Judicial Campaign Code of Conduct Committee

As a public service, the Tennessee Bar Association works to help assure that judicial elections are conducted in a manner that will maintain confidence in our judiciary.

Chair
Gearhiser Peters Elliott &...
320 McCallie Ave
Chattanooga, TN 37402
(423)756-5171
Vice-Chair
Weatherly McNally & Dixon PLC
424 Church St Suite 2260
Nashville, TN 37219
(615)986-3377

Supreme Court Amends the Code of Judicial Conduct

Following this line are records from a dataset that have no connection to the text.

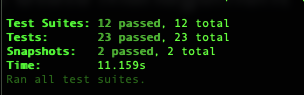
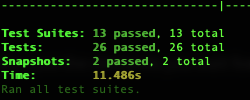
Updated test coverage capture

Changed region(s): [[0.0, 0.0, 1.0, 1.0], [0.98, 0.0, 1.0, 0.0211], [0.728, 0.0, 0.756, 0.0211]]

diff --git a/src/components/Header/__tests__/Header.spec.jsx b/src/components/Header/__tests__/Header.spec.jsx
@@ -3,27 +3,33 @@ import { render, screen, fireEvent } from '@testing-library/react';
 import renderer from 'react-test-renderer';
 
 import Header from '..';
+import AuthProvider, { AuthContext } from '../../../providers/Auth';
 import CustomProvider from '../../../providers/Custom';
-import AuthProvider from '../../../providers/Auth';
 import { StyledSwitch } from '../Header.styles';
 
 const WrappedHeader = () => (
-  <AuthProvider>
-    <CustomProvider>
-      <Header />
-    </CustomProvider>
-  </AuthProvider>
+  <CustomProvider>
+    <Header />
+  </CustomProvider>
 );
 
 describe('<Header />', () => {
   it('renders search bar', () => {
-    render(<WrappedHeader />);
+    render(
+      <AuthProvider>
+        <WrappedHeader />
+      </AuthProvider>
+    );
 
     expect(screen.getByLabelText('search')).toBeInTheDocument();
   });
 
   it('typing on search bar', () => {
-    render(<WrappedHeader />);
+    render(
+      <AuthProvider>
+        <WrappedHeader />
+      </AuthProvider>
+    );
 
     const searchElement = screen.getByLabelText('search');
     const value = 'wizeline';
@@ -35,7 +41,11 @@ describe('<Header />', () => {
   it('submits text in search bar', () => {
     const mockedSubmit = jest.fn(() => {});
 
-    render(<WrappedHeader />);
+    render(
+      <AuthProvider>
+        <WrappedHeader />
+      </AuthProvider>
+    );
 
     const formElement = screen.getByLabelText('search form');
     const inputElement = formElement.querySelector('input');
@@ -51,7 +61,11 @@ describe('<Header />', () => {
   });
 
   it('renders dark mode switch', () => {
-    render(<WrappedHeader />);
+    render(
+      <AuthProvider>
+        <WrappedHeader />
+      </AuthProvider>
+    );
 
     expect(screen.getByLabelText('dark mode switch')).toBeInTheDocument();
   });
@@ -83,7 +97,11 @@ describe('<Header />', () => {
   });
 
   it('shows account menu', () => {
-    const renderRes = render(<WrappedHeader />);
+    const renderRes = render(
+      <AuthProvider>
+        <WrappedHeader />
+      </AuthProvider>
+    );
 
     const element = renderRes.container.querySelector('button[aria-controls="menuId"]');
 
@@ -91,5 +109,32 @@ describe('<Header />', () => {
 
     expect(element.querySelector('svg')).toBeInTheDocument();
     expect(screen.getByTestId('menu-testid')).toBeVisible();
+  });
+
+  it('shows and fires logout option', () => {
+    const mockedLogout = jest.fn();
+
+    render(
+      <AuthContext.Provider
+        value={{
+          authenticated: true,
+          currentUser: {
+            id: '123',
+            name: 'Wizeline',
+            avatarUrl:
+              'https://media.glassdoor.com/sqll/868055/wizeline-squarelogo-1473976610815.png',
+          },
+          logout: mockedLogout,
+        }}
+      >
+        <WrappedHeader />
+      </AuthContext.Provider>
+    );
+
+    const logOutElement = screen.getByText(/log out/i);
+    expect(logOutElement).toBeInTheDocument();
+
+    fireEvent.click(logOutElement);
+    expect(mockedLogout).toHaveBeenCalled();
   });
 });

diff --git a/src/components/LoginDialog/__tests__/LoginDialog.spec.jsx b/src/components/LoginDialog/__tests__/LoginDialog.spec.jsx
@@ -1,0 +1,32 @@
+import React from 'react';
+import { render, screen, fireEvent } from '@testing-library/react';
+
+import LoginDialog from '..';
+import AuthProvider, { AuthContext } from '../../../providers/Auth';
+
+describe('<LoginDialog />', () => {
+  it('renders login dialog', () => {
+    render(
+      <AuthProvider>
+        <LoginDialog open />
+      </AuthProvider>
+    );
+
+    expect(screen.getByTestId('login-dialog-testid')).toBeInTheDocument();
+  });
+
+  it('fires login callback', () => {
+    const loginMock = jest.fn(async () => {});
+
+    render(
+      <AuthContext.Provider value={{ login: loginMock }}>
+        <LoginDialog open onClose={(f) => f} />
+      </AuthContext.Provider>
+    );
+
+    const element = screen.getByRole('button', { name: /login/i });
+    fireEvent.click(element);
+
+    expect(loginMock).toHaveBeenCalled();
+  });
+});

diff --git a/src/components/LoginDialog/LoginDialog.component.jsx b/src/components/LoginDialog/LoginDialog.component.jsx
@@ -12,9 +12,7 @@ const LoginDialog = ({ open, onClose }) => {
 
   const handleOnChange = (hook) => ({ target: { value } }) => hook(value);
 
-  const handleLogin = (e) => {
-    e.preventDefault();
-
+  const handleLogin = () => {
     login(username, password)
       .then(() => onClose())
       .catch(console.error);
@@ -24,10 +22,11 @@ const LoginDialog = ({ open, onClose }) => {
     <StyledDialog
       open={open}
       onClose={onClose}
-      aria-labelledby="simple-dialog-title"
+      data-testid="login-dialog-testid"
+      aria-labelledby="login-dialog"
       onSubmit={handleLogin}
     >
-      <DialogTitle id="simple-dialog-title">Login dialog</DialogTitle>
+      <DialogTitle id="login-dialog">Login dialog</DialogTitle>
       <DialogContent>
         <StyledTextField
           autoFocus

diff --git a/src/pages/Login/__tests__/Login.spec.jsx b/src/pages/Login/__tests__/Login.spec.jsx
@@ -30,10 +30,9 @@ describe('<Login />', () => {
     );
 
     const element = screen.getByText('login');
-
     const clickEvent = createEvent.click(element);
-
     fireEvent.click(element, clickEvent);
+
     expect(loginMock).toHaveBeenCalled();
     expect(historyMock.push).toHaveBeenCalled();
   });
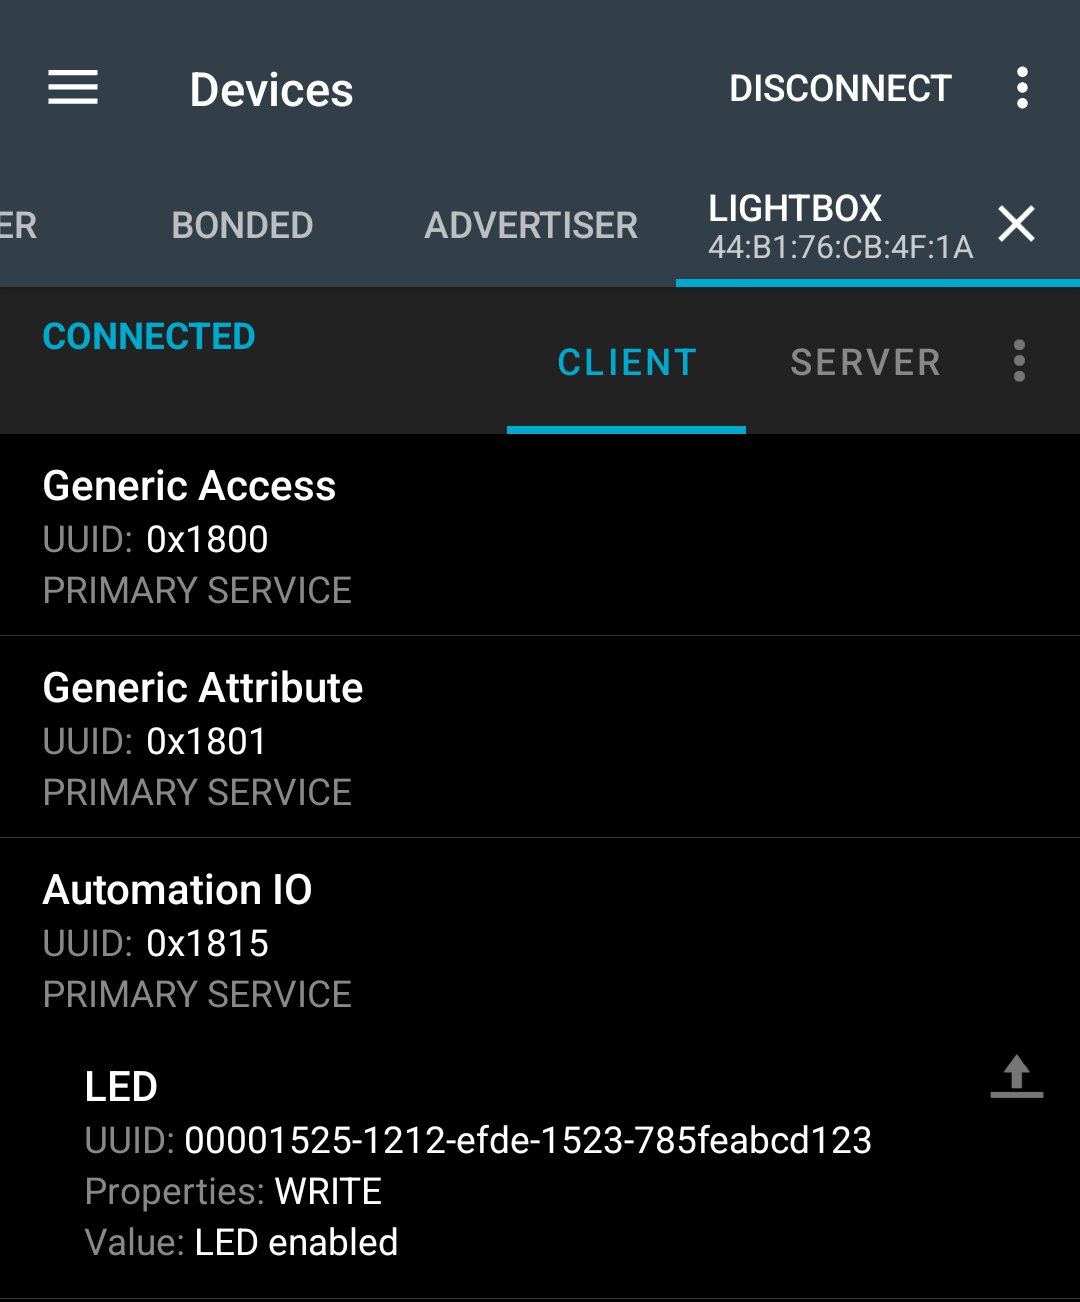
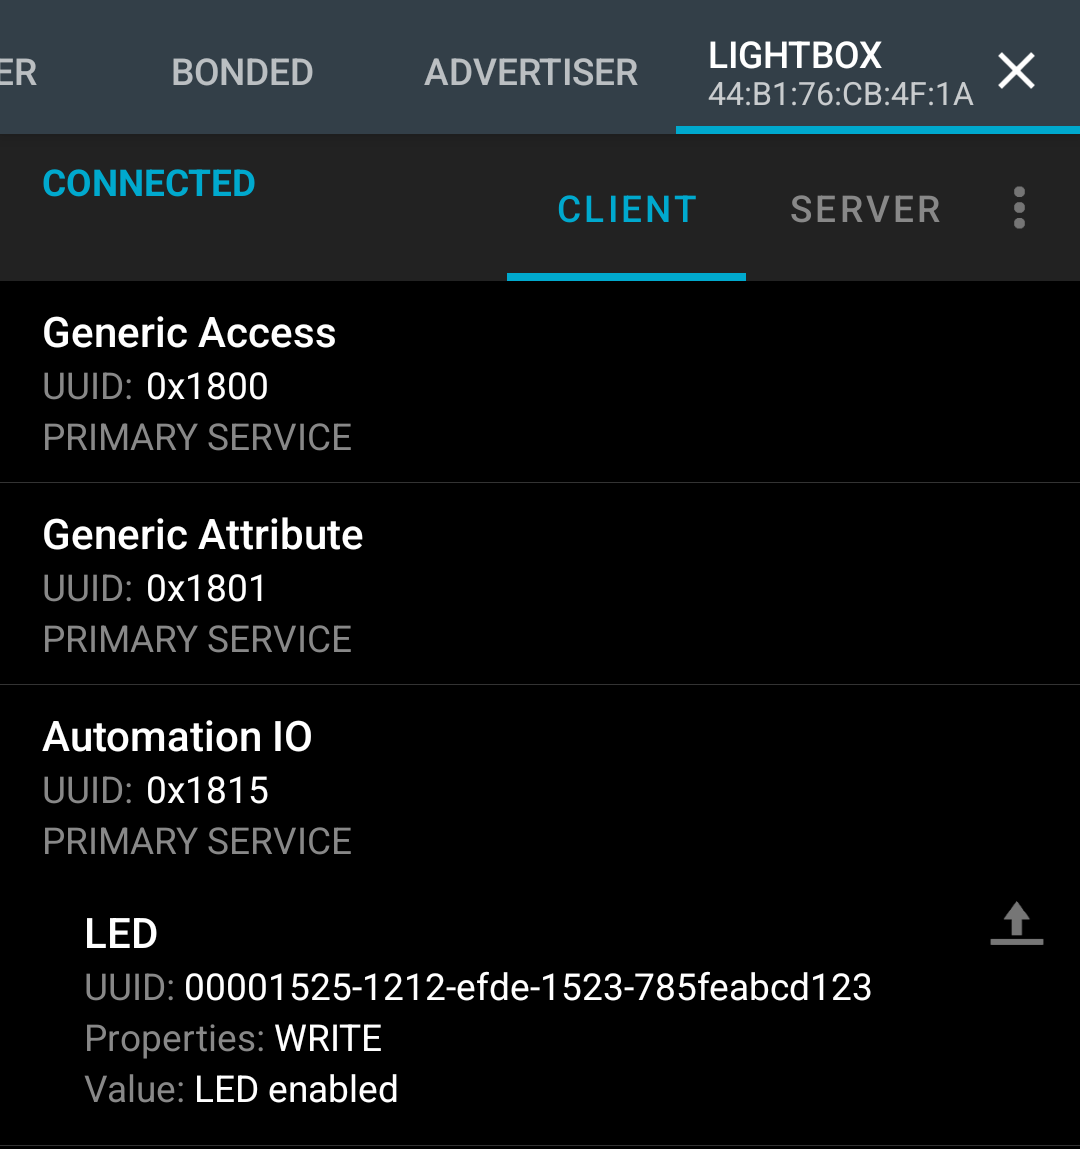
add images of final lightbox

Changed region(s): [[0.0, 0.0305, 1.0, 0.9748], [0.9167, 0.792, 0.9778, 0.8529]]

diff --git a/app/src/routes/project/lightbox/+page.svelte b/app/src/routes/project/lightbox/+page.svelte
@@ -8,10 +8,11 @@
 	import Title from '$lib/Title.svelte';
 
 	// images
-	import titleImg from '$lib/assets/lightbox/DSC_0296.jpg';
+	import titleImg from '$lib/assets/lightbox/hdr.jpg';
 	import controllerFront from '$lib/assets/lightbox/DSC_0296.jpg';
 	import controllerBack from '$lib/assets/lightbox/DSC_0298.jpg';
 	import ledGrid from '$lib/assets/lightbox/led-grid.jpg';
+	import diffusion from '$lib/assets/lightbox/DSC_0282.jpg';
 	const imageData = [
 		{
 			src: controllerFront,
@@ -21,6 +22,18 @@
 		{
 			src: controllerBack,
 			caption: 'The back of the controller PCB',
+			width: '50vw'
+		}
+	];
+	const litUp = [
+		{
+			src: diffusion,
+			caption: 'The uniform lighting beneath the lithophane',
+			width: '50vw'
+		},
+		{
+			src: titleImg,
+			caption: 'The image produced by the lithophane',
 			width: '50vw'
 		}
 	];
@@ -111,6 +124,12 @@
 			image={nrfConnect}
 			caption="The nRF Connect application can connect, bond, and write to the lightbox"
 		/>
+	</div>
+
+	<h3>Diffusion</h3>
+	<p>A diffusion layer provides a uniform plane of light beneath the lithophane.</p>
+	<div class="my-15 mx-[5vw]">
+		<ImageCols images={litUp} />
 	</div>
 
 	<h3>Links</h3>

diff --git a/app/src/routes/+page.svelte b/app/src/routes/+page.svelte
@@ -6,7 +6,7 @@
 
 	// images
 	import trophyThumb from '$lib/assets/trophy/lights-on.jpg';
-	import lightboxThumb from '$lib/assets/lightbox/DSC_0296.jpg';
+	import lightboxThumb from '$lib/assets/lightbox/hdr-wide.jpg';
 	import canTesterThumb from '$lib/assets/can-tester/ui.png';
 	import emailThumb from '$lib/assets/email/email.png'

Responding to suggestions from the TBA and a committee of judges , the Tennessee Supreme Court today amended the provisions of the Code of Judicial Conduct regarding judges and judicial candidates’ election campaign conduct. Among other changes, the rules now make it more clear that judges and judicial candidates are permitted to endorse other judges; explicitly allow judges to seek, accept or use endorsements from any person or organization; permit judges to speak on behalf of his or her candidacy through any medium, including but not limited to advertisements, websites, or other campaign literature; and, clarify the prohibition on judges simultaneously seeking judicial and non juridical office. The TBA made recommendations for four changes based upon the experience with the new rules during the 2014 election. As urged by the TBA, the Court did not change the standard for disqualification based on campaign contributions or support, and it turned back changes to the treatment of affiliation with organizations that practice invidious discrimination. Read the order here

read more »

Special Interest Groups Dominate Spending in Judicial Elections

Special-interest groups accounted for a record-high 29 percent of total spending in state Supreme Court races in the 2013-14 election cycle, according to a new study by the Brennan Center for Justice. “As special-interest groups continue to pump money into judicial races, Americans are rightfully questioning whether campaign cash influences courtroom decisions,” said Alicia Bannon, senior counsel in the Democracy Program at the Brennan Center for Justice. The report also found that lawyers and lobbyists were the largest donors to Supreme Court candidates – collectively responsible for 63 percent of donations.

read more »